Using the records below, count the lines containing "docs" and give only the total.

* **Items from a data source**
━━━━━━━━━━━━━━━━━━━━

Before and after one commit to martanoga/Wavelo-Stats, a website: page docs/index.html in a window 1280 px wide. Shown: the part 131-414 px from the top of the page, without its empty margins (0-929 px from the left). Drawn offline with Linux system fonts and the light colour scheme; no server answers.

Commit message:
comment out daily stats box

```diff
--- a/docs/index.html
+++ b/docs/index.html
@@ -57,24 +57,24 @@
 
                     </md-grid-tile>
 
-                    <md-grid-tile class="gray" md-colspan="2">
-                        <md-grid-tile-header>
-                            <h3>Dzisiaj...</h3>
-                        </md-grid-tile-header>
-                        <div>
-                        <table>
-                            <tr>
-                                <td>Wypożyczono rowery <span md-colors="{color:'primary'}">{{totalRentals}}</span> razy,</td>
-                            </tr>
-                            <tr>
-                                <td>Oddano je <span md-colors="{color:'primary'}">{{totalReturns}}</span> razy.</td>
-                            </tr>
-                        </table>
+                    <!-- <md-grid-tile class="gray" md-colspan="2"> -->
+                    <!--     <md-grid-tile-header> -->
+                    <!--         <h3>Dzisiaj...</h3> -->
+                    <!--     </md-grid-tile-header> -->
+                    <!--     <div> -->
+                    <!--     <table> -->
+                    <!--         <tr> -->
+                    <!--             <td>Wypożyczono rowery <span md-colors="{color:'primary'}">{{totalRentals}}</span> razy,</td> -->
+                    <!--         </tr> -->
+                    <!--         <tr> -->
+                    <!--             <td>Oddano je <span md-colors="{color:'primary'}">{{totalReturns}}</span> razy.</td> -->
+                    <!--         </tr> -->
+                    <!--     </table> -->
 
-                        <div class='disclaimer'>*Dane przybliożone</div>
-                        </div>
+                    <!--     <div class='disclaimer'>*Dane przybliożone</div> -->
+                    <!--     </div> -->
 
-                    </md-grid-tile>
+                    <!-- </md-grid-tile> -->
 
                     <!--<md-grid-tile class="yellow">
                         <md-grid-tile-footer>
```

━━━━━━━━━━━━━━━━━━━━

* **Answer space**
3